BEGIN DATA EXCERPTS
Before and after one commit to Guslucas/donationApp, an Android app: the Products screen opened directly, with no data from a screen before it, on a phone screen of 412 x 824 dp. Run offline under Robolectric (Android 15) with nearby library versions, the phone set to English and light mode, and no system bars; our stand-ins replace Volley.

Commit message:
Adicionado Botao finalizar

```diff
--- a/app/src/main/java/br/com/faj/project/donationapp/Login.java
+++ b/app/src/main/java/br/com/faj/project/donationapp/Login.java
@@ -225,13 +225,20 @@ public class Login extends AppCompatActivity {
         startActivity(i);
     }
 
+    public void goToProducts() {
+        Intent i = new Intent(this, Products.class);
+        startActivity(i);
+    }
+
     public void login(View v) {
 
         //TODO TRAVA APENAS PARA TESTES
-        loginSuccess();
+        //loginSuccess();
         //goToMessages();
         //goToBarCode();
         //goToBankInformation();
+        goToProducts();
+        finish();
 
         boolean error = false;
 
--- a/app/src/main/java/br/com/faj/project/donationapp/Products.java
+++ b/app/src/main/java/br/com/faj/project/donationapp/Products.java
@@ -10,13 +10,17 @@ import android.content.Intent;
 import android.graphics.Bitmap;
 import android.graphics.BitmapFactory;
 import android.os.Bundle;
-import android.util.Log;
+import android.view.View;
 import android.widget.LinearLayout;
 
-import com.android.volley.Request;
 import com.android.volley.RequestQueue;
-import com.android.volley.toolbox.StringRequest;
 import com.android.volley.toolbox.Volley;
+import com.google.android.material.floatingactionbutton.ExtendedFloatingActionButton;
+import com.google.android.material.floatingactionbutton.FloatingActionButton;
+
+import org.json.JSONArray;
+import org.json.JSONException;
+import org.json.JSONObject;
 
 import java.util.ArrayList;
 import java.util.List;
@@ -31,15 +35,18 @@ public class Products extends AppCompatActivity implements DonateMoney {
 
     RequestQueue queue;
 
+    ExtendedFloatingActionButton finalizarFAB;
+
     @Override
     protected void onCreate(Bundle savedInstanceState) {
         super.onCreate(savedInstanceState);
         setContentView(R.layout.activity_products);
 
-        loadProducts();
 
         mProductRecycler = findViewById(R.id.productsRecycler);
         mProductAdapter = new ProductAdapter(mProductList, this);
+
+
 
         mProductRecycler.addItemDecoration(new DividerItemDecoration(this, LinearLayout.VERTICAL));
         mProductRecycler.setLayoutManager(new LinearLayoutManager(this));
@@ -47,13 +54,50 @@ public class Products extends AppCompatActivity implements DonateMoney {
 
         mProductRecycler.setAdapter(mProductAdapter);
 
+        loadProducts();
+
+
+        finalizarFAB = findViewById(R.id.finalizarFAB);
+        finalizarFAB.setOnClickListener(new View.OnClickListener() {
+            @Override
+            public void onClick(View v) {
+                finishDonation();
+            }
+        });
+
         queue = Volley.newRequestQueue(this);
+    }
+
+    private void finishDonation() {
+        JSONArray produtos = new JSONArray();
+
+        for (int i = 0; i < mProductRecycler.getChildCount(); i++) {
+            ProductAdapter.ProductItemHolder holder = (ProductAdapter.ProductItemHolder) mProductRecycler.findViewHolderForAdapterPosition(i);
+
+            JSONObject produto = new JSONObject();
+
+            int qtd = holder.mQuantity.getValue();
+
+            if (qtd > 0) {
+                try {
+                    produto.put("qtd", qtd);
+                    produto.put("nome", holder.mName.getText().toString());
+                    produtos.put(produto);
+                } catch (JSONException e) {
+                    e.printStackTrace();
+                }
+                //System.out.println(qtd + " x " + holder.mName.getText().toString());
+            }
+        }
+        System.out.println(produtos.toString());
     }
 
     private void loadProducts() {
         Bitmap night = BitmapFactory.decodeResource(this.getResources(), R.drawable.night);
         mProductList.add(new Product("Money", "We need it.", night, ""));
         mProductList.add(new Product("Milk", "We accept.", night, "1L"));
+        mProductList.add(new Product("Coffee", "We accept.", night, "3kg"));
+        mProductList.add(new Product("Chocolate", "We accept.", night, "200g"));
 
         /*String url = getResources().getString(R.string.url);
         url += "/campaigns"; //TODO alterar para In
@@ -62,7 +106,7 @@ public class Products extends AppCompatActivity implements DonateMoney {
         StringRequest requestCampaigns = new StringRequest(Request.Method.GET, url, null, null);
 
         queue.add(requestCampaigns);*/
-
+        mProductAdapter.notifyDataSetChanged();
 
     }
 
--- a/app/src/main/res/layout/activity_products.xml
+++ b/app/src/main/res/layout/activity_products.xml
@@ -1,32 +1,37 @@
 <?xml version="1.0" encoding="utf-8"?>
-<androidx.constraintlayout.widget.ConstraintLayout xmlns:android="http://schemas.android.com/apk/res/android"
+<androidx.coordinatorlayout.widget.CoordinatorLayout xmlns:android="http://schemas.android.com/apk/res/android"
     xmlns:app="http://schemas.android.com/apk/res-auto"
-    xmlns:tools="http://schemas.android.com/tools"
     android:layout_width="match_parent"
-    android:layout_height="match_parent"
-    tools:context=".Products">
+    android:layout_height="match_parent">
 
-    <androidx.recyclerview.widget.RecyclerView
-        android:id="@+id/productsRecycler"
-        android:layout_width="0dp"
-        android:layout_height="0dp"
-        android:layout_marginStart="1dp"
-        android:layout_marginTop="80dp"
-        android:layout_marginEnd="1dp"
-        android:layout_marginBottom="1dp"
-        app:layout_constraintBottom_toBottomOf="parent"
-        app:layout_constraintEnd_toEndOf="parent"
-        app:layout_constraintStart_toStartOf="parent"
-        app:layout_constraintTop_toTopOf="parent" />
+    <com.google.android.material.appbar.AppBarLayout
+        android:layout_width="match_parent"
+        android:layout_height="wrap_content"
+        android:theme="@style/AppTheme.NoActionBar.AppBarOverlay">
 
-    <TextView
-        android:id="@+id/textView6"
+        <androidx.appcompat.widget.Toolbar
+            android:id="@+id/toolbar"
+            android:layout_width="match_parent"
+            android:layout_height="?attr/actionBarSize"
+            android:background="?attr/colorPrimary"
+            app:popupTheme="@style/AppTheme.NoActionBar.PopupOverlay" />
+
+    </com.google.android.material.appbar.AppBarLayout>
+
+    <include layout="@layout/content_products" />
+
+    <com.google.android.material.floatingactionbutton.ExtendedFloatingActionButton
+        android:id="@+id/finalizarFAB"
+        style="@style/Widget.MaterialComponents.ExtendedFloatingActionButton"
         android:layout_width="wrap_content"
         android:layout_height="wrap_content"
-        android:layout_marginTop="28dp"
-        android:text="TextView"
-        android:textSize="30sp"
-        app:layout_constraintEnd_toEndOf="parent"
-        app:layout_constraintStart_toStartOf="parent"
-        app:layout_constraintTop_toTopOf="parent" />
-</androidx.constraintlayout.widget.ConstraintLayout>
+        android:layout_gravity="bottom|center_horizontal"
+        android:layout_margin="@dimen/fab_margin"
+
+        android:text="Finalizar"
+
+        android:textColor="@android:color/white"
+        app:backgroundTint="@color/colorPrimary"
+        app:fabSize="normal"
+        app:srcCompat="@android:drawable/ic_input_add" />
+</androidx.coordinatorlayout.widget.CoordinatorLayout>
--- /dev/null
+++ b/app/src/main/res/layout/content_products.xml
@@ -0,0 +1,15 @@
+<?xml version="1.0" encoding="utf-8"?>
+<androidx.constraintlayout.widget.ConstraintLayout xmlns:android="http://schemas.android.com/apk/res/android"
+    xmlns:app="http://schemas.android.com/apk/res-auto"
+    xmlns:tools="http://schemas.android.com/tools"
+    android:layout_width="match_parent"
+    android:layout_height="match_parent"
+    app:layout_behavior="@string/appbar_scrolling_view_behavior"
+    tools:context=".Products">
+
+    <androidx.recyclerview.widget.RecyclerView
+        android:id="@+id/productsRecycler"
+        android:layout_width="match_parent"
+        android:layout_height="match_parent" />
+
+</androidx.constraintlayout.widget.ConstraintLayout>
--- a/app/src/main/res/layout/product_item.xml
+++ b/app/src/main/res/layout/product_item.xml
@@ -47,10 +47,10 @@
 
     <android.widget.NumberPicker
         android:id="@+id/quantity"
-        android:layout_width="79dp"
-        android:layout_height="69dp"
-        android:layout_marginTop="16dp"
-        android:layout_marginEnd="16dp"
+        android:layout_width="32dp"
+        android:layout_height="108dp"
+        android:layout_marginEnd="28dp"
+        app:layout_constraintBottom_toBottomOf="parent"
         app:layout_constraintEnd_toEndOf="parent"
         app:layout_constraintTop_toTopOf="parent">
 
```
END DATA EXCERPTS
▶ _WHAT THE TASK REQUIRES_
Copy out every line from the material above where the string "this" turns up.

▶ _YOUR RESPONSE_
+        Intent i = new Intent(this, Products.class);
         mProductAdapter = new ProductAdapter(mProductList, this);
         mProductRecycler.addItemDecoration(new DividerItemDecoration(this, LinearLayout.VERTICAL));
         mProductRecycler.setLayoutManager(new LinearLayoutManager(this));
         queue = Volley.newRequestQueue(this);
         Bitmap night = BitmapFactory.decodeResource(this.getResources(), R.drawable.night);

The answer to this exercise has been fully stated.